(Items from a data source)
________________
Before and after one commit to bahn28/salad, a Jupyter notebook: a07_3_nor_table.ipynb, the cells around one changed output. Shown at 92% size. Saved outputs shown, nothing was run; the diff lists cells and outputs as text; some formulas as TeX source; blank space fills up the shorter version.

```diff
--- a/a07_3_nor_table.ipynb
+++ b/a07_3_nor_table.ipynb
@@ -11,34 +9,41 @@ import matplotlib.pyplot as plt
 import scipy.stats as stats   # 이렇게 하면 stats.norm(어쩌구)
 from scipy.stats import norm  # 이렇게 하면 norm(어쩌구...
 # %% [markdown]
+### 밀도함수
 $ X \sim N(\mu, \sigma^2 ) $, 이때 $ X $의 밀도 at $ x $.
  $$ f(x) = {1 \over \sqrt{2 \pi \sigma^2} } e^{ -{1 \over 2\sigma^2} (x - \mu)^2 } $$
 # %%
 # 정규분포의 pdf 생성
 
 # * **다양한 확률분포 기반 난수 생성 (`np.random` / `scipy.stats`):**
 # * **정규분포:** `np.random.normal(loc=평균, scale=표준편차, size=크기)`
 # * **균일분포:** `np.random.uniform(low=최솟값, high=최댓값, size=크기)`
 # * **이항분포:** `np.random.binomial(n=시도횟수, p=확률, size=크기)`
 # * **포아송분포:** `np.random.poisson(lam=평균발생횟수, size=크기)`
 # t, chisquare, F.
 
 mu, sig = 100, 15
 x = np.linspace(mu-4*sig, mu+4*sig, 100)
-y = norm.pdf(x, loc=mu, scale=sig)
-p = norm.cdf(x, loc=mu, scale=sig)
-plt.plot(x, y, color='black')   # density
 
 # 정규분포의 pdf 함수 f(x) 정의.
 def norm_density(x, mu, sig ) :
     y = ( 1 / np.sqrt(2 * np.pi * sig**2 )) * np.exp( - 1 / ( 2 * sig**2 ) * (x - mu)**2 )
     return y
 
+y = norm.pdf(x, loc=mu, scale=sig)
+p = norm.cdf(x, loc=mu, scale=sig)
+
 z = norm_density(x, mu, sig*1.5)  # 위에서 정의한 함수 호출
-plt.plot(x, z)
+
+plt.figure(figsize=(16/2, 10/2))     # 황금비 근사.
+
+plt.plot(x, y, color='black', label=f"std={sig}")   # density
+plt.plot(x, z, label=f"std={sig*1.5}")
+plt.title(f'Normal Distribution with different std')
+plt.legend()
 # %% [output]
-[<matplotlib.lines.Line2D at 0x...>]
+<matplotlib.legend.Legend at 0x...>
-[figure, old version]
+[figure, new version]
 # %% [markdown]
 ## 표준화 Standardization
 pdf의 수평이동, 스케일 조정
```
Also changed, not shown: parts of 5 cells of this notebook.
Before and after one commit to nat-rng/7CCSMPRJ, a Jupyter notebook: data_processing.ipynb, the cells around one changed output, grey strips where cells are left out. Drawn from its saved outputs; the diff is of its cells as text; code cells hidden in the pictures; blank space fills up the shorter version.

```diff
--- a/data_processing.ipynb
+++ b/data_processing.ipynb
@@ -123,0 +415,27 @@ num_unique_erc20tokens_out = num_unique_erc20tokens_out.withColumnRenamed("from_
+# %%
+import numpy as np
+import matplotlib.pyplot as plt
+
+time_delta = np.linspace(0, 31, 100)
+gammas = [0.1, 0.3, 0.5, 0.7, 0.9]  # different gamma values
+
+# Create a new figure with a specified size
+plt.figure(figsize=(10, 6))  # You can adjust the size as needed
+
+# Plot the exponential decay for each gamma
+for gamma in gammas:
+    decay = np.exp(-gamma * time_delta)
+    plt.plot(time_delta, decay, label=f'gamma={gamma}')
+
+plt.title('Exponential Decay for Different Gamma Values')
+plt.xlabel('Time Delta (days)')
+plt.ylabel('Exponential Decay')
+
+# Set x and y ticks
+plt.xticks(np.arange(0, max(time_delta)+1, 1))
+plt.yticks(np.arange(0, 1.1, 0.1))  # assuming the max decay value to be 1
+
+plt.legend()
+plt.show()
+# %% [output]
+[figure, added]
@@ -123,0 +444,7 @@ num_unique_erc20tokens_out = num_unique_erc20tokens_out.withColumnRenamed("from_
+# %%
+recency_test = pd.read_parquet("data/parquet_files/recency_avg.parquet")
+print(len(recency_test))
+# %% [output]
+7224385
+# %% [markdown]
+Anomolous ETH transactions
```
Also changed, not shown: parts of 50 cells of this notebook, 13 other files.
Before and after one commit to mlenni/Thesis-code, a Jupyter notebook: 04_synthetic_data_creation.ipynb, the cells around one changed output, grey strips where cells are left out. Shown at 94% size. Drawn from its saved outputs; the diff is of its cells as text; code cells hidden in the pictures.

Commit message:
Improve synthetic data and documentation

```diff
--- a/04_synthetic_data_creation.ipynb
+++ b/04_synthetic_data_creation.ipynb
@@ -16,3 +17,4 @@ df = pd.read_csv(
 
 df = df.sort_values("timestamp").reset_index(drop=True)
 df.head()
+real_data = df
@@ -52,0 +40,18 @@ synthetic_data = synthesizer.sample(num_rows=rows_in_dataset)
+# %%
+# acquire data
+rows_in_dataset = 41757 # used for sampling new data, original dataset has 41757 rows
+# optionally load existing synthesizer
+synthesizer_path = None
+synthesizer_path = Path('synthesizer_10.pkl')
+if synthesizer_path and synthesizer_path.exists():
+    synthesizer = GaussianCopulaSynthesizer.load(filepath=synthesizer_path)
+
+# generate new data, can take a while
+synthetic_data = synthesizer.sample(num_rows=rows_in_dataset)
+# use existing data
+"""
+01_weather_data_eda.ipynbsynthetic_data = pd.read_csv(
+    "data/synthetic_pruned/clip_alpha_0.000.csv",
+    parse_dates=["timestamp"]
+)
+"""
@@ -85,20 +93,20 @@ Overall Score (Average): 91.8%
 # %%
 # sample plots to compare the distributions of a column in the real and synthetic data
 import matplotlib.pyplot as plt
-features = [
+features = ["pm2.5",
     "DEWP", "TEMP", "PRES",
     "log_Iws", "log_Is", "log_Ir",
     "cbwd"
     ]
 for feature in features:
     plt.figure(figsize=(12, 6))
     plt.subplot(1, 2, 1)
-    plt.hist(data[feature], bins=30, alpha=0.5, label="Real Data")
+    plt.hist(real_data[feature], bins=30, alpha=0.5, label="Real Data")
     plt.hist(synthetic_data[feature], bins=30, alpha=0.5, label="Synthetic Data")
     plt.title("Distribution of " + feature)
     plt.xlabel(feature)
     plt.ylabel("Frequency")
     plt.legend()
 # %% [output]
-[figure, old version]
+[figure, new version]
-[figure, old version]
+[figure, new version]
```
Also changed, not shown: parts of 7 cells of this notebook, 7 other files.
________________
◆ Task statement: Say how many lines of the entries hold the string "color". Nothing but the number should be given.

◆ Solution to the exercise: 2